An annual screening mammogram is recommended for women age 40 and older. The
American Cancer Society, American College of Radiology, and American College of Obstetricians and Gynecologists each support this recommendation. Annual screening mammography detects breast cancer at its earlier stages. This makes treating the cancer easier and has been proven effective in decreasing the number of deaths associated with breast cancer.
A typical mammogram consists of two X-rays of each breast. In all four X-rays, the breast is compressed firmly between two plates. The breast compression and positioning that occurs during the procedure or exam is necessary in order to acquire the best possible visualization of breast tissue.
Screening Mammography is used to detect breast changes in women who have no signs, symptoms or observable breast abnormalities. The goal is to detect cancer before any clinical signs are noticeable. This usually requires at least two scans from different angles of each breast.
Diagnostic Mammography is used to investigate suspicious breast changes, such as a breast lump, an unusual skin appearance, nipple thickening or nipple discharge. It is also used to evaluate abnormal findings on a screening mammogram. Additional images can be made from other angles or focus on areas of concern at higher magnification. A diagnostic mammogram takes longer than a screening mammogram because it requires additional scans in order to obtain more comprehensive images. Ultrasound may also be used in conjunction with mammography to investigate any areas of concern.
Family History and Breast Cancer
Some women have an increased risk of developing breast cancer and should start annual screening mammography at an earlier age. This group includes women with a strong family history of breast cancer, especially a mother or sister with breast cancer before menopause. Some women have a genetic mutation (BRCA) which increases the risk of breast cancer.

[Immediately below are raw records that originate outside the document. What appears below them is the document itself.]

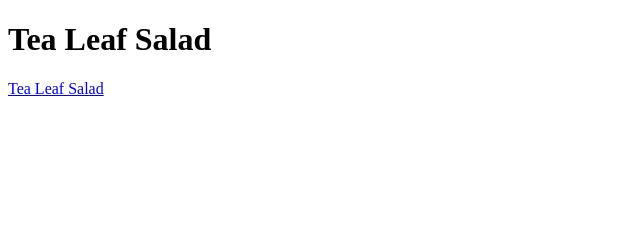
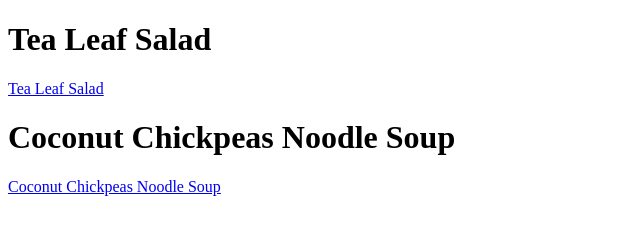
Before and after one commit to ymt-gh1815/odin-recipes, a plain HTML site: page index.html in a window 1280 px wide. Shown: the whole page, without its empty margins (0-640 px from the left). Drawn offline with Linux system fonts and the light colour scheme.

Commit message:
Add coconut chickpeas noodle soup page link

```diff
--- a/index.html
+++ b/index.html
@@ -8,5 +8,7 @@
 <body>
     <h1>Tea Leaf Salad</h1>
     <a href="recipes/tea_leaf_salad.html">Tea Leaf Salad</a>
+    <h1>Coconut Chickpeas Noodle Soup</h1>
+    <a href="recipes/coconut_chickpeas_noodle_soup.html">Coconut Chickpeas Noodle Soup</a>
 </body>
 </html>
```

The American College of Radiology and the Society of Breast Imaging recommend these women should begin screening mammograms by age 30 and as early as age 25. Talk to your health care provider if you think you may be at an increased risk for breast cancer.
Frequently Asked Questions